By making it to the Bi-District level, the Vandegrift Theatre Company matched the “record” that previous OAP classes had set. .

“If we would’ve have advanced again, we would’ve broken the school record, but we didn’t unfortunately,” Dickerson said. “But it felt great because not one person in the cast or crew has done high school UIL before, and we just kept advancing.”

Senior Ainsley Gilbert as one of the Mary’s rehearses her scene (Dayna Ung)

Besides the group winning awards for the piece, many individual awards were announced and given to students to honor their performances individually.

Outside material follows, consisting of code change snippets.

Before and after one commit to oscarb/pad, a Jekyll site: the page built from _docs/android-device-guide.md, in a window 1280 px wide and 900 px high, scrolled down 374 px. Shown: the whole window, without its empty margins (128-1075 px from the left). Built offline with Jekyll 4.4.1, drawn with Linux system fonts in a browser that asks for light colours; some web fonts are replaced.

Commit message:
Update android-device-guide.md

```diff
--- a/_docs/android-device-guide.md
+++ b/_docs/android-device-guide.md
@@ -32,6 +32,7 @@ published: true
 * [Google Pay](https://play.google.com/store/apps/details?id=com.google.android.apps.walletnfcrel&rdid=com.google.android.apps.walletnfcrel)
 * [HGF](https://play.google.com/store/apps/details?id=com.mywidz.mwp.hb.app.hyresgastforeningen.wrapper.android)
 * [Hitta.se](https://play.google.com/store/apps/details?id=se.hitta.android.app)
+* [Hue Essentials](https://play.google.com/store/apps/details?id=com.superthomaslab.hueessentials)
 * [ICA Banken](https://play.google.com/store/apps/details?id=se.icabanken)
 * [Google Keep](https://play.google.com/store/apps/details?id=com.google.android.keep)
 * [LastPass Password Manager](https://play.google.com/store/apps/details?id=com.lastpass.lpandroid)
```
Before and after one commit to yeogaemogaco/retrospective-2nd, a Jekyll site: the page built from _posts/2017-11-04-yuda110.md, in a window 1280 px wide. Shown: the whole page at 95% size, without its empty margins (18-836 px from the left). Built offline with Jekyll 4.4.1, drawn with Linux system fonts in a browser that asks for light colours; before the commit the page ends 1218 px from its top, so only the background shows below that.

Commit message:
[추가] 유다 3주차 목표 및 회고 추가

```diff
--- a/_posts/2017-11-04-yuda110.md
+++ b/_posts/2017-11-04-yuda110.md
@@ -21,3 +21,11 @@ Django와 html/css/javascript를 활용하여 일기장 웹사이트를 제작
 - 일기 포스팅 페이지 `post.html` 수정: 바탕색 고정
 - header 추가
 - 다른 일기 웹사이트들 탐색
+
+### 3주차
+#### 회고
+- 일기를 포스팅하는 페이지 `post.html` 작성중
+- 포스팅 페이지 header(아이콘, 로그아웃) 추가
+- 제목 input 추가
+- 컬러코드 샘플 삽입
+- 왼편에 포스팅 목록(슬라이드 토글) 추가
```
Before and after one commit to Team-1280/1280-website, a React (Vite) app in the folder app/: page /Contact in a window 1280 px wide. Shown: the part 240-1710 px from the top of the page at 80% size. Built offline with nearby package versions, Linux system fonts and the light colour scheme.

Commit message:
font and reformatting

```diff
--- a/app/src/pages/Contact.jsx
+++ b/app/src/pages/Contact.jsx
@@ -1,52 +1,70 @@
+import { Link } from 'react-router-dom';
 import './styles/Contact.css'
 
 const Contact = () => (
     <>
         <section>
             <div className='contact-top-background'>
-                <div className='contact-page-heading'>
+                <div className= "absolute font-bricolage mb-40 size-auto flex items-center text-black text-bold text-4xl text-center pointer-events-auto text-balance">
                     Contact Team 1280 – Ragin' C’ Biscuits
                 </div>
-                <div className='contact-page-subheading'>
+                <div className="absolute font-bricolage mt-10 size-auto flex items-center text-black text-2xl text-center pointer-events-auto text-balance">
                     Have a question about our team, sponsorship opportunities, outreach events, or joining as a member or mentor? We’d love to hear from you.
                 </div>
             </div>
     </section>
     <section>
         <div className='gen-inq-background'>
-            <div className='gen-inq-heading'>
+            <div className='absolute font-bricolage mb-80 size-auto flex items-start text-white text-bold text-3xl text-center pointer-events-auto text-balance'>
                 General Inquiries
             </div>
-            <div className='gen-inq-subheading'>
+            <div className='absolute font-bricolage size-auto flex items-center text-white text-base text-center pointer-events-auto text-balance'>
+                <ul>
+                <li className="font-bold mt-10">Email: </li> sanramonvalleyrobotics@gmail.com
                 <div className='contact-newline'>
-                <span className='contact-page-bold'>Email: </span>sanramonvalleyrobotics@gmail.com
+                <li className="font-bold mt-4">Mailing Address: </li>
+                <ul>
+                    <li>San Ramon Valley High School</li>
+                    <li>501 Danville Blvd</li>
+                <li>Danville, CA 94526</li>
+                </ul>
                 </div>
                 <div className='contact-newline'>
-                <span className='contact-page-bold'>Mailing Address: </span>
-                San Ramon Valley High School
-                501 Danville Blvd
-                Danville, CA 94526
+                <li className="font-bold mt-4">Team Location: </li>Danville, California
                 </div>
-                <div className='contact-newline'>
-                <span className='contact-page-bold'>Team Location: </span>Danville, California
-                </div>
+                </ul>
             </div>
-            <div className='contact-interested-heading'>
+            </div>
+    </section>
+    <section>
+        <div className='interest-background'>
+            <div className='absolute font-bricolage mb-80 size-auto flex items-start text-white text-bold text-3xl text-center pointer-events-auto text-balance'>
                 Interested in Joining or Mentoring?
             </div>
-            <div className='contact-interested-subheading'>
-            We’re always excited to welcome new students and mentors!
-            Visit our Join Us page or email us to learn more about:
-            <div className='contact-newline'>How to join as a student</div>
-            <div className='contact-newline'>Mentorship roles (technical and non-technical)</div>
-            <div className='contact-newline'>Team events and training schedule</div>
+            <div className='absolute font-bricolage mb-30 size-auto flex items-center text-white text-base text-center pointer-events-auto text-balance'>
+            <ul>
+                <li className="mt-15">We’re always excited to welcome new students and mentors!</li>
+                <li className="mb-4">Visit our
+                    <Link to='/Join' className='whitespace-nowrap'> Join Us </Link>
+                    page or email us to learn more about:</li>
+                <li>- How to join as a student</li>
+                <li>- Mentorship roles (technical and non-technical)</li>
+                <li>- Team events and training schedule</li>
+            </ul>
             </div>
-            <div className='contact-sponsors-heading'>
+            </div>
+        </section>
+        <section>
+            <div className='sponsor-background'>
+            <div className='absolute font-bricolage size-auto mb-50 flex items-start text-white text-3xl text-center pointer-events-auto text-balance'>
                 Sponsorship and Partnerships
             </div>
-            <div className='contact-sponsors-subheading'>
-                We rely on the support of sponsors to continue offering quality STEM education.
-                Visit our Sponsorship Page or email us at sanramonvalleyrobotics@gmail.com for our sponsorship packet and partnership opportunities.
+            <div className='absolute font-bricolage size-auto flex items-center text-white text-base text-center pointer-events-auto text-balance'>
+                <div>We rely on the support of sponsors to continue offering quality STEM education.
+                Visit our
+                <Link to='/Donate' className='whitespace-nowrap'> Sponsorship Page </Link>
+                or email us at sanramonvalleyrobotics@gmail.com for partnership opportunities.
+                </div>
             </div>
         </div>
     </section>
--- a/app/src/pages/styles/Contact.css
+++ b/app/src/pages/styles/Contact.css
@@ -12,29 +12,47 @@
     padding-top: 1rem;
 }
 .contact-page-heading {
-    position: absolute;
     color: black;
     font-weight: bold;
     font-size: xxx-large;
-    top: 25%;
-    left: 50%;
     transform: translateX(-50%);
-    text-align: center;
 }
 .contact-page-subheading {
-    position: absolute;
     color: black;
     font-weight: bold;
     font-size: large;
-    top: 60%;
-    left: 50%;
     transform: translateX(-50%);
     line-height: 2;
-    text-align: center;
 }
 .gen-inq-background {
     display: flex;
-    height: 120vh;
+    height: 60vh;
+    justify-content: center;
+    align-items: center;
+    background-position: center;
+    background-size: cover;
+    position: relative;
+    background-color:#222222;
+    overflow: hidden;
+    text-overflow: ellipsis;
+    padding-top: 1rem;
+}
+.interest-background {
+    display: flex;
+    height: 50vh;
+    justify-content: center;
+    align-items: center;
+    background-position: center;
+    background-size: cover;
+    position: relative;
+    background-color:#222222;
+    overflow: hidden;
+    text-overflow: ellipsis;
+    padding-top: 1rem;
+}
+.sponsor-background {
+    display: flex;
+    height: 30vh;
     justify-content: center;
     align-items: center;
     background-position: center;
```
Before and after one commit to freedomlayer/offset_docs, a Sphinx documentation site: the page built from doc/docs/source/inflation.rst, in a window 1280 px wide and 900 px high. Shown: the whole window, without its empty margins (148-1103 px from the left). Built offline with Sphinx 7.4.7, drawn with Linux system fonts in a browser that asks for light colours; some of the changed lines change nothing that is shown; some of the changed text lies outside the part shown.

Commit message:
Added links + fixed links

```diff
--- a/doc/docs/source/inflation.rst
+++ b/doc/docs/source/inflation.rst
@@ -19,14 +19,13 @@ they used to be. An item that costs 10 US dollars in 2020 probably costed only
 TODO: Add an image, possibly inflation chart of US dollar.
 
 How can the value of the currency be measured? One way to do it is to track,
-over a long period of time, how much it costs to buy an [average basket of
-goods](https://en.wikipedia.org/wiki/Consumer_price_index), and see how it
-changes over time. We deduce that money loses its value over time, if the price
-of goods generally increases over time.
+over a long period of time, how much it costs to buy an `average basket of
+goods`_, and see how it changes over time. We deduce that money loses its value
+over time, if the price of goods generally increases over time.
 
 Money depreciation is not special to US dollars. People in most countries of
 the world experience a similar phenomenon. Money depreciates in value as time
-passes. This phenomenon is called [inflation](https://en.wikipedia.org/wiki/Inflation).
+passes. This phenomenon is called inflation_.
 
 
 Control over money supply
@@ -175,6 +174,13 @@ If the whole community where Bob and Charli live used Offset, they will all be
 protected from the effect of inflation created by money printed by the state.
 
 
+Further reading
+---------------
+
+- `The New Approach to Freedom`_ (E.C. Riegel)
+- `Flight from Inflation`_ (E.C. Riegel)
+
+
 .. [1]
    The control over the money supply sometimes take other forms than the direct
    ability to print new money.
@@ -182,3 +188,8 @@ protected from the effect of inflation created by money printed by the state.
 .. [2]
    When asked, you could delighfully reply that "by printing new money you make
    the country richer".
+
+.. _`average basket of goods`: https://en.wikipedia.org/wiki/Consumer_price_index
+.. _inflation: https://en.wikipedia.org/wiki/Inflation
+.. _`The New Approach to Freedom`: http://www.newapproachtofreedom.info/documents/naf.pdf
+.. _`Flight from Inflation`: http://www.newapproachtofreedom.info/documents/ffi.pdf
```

Both Dickerson, Remey and Benedict were awarded individual awards with Dickerson awarded “Best Technician” and “Best Tech Crew,” Remey for “Honorable Mention All-Star Cast” and Benedict for “Best Performer” two times. 

“My character only shows up only three or four times, so to get an award for only showing up a couple of times was really cool and kinda like confirming how hard I worked,” Remey said, “What was more important to me though than the award was when everybody was just freaked out when I got the award–it was really cool.”

Being her first ever UIL competition performance, Dickerson said she is going to remember the relationships she’s made along the way.

“To put on a show like this and for all of us to be working in such a tight knit group and do something as stressful and chaotic as UIL theater, you become so close,” Dickerson said. “And all of us are such a family and you don’t get tha, especially with theater groups and such.”

Next Monday at 7:00, the theater company will be having their live curtain call performance of their One Act Play where students, parents and teachers can come and watch what they have been working on. Remey said he hopes to see a bunch of people there.

“I just want a bunch of people to feel the electricity that happens when we’re all on stage together because we all kind enter this one mind set and I hope the audience can experience that,” Remey said. “And [I want the audience to] see through our show how hard we worked and how much we put into it.”